D.H. was a party girl all through high school and college. She never suffered any consequences from it, so she never thought she had a problem. To her, partying was the only source of fun and entertainment. She went to law school as a non-traditional, did well, but her drinking progressed.
As she continued to party, someone introduced her to cocaine, and she started using it habitually. She started to miss work. She knew she needed help, but was worried about her job. She explained her problem to her law firm, who asked OLAP for help. She went to rehab, believing that she was a drug addict, not an alcoholic.
D.H. stopped drinking and using for a couple years, but nothing changed inside of her. She never surrendered to her addictions. After a couple years, she became bored and irritable. She was at a function and decided to have a drink. She told herself she didn’t have a problem with alcohol, just drugs, and that she obviously didn’t have a problem since she had been sober for two years.
Soon, her drinking progressed to drinking to black out. She had no control over how much she drank. She picked up where she left off. She then rediscovered cocaine. Instead of seeking help, she progressed to using crack cocaine. She could not stop, and she didn’t care. She used crack to cope.
She got divorced, and the only thing that mattered to her was getting high. She lied to people and thought to herself that she would get it together tomorrow, that way no one would know. She was afraid to seek help. Being a crackhead was embarrassing. She thought she would be judged and would never be able to recover. She couldn’t admit that she was powerless and out of control.
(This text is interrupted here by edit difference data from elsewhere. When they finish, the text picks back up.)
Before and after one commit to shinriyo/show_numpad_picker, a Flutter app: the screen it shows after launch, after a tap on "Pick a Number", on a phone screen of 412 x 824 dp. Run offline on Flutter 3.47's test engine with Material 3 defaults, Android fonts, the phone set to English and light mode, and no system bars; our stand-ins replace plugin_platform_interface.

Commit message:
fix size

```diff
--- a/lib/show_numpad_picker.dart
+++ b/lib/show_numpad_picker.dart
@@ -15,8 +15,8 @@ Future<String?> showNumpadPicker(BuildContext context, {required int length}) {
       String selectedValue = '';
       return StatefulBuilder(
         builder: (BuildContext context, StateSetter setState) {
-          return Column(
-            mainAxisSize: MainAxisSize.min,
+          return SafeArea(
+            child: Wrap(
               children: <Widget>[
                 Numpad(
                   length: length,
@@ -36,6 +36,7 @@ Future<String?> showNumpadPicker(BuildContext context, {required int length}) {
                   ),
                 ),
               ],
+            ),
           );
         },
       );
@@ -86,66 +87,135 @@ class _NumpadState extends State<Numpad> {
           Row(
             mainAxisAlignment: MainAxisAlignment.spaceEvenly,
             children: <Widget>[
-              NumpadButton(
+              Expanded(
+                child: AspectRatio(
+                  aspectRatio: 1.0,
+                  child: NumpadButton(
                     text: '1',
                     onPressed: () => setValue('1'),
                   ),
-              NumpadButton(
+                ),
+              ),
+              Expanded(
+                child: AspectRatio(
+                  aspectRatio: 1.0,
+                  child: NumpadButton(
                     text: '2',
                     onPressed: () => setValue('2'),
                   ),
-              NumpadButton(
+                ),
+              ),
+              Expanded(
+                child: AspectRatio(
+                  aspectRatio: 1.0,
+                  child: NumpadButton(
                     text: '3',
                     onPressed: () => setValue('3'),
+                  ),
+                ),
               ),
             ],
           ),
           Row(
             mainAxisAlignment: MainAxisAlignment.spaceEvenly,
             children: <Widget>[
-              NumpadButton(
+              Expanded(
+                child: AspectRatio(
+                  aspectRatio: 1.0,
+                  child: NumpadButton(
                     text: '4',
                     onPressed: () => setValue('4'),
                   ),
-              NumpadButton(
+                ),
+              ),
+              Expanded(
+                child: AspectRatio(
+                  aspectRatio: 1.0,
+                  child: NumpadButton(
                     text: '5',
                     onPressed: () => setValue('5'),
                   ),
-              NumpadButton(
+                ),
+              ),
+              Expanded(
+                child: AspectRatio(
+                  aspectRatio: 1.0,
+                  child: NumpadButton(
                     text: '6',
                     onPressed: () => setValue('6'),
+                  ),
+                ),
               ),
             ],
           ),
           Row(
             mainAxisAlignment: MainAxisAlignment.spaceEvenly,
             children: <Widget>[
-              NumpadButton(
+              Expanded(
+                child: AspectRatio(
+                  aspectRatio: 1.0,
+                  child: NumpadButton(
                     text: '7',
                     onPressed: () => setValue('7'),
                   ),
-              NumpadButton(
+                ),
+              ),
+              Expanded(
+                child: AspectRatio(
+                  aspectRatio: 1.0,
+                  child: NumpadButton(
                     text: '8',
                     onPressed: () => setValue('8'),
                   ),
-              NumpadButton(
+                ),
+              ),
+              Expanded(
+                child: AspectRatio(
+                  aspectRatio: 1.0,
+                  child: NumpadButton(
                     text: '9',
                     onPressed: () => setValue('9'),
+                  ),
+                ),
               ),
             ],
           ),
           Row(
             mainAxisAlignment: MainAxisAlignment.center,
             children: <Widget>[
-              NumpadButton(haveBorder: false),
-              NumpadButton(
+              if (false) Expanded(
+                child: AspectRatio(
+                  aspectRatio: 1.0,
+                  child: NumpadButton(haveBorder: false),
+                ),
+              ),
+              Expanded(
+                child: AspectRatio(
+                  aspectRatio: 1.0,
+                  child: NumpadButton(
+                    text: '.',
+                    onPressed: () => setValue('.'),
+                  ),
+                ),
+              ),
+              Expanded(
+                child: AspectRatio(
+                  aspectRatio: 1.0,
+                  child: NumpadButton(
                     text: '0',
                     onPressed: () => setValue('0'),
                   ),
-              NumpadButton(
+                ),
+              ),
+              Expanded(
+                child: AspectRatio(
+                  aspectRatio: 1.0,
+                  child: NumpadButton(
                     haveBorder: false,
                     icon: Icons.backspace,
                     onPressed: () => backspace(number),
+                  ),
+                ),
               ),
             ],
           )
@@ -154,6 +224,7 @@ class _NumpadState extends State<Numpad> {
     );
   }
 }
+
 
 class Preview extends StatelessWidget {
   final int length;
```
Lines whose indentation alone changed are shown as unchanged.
D.H. would stay up for five or six days getting high. One day she looked in the mirror after smoking crack and knew that she needed help to save her life. She contacted OLAP, which recommended a treatment center in Florida. Before getting on the plane to rehab, she smoked crack, but the high wore off as she was on the plane. She started to panic and thought about reality. Will she ever be able to practice law again? How could treatment work this time, if it didn’t work the first time? How can she cope with no numbing agents?
When she got to treatment, she slept. When she woke up, things were different. She started to feel safe and that she could control this disease. After 30 days of in-patient treatment, D.H. started her sober life.
There are several common themes in each story.
Many people with substance use disorder live in denial that they can control their addiction, but the disease progresses until you seek help or hit rock bottom.
Willpower doesn’t help with mental health issues or addiction. You cannot will yourself to feel better.
Many suffer from dual-diagnosis, which begins as a mental health issue and leads to drinking or drug use to cope.
Addiction is a disease that you cannot control.
I am so proud of these women for sharing their stories. They are helping our profession understand mental health and substance use disorders. They are giving others the courage to seek help. Let’s help each other. If you see colleagues who are struggling, reach out to them. If you feel you need help, ask for it. It’s not a sign of weakness; it’s a sign of courage. Don’t be afraid to share your story.
If you find yourself stressed, anxious, or overwhelmed, seek help. The Ohio Lawyers Assistance Program helps lawyers, judges and law students manage life's stresses. OLAP has saved lives, careers, marriages and families. All inquiries are confidential. (800) 348-4343 / ohiolap.org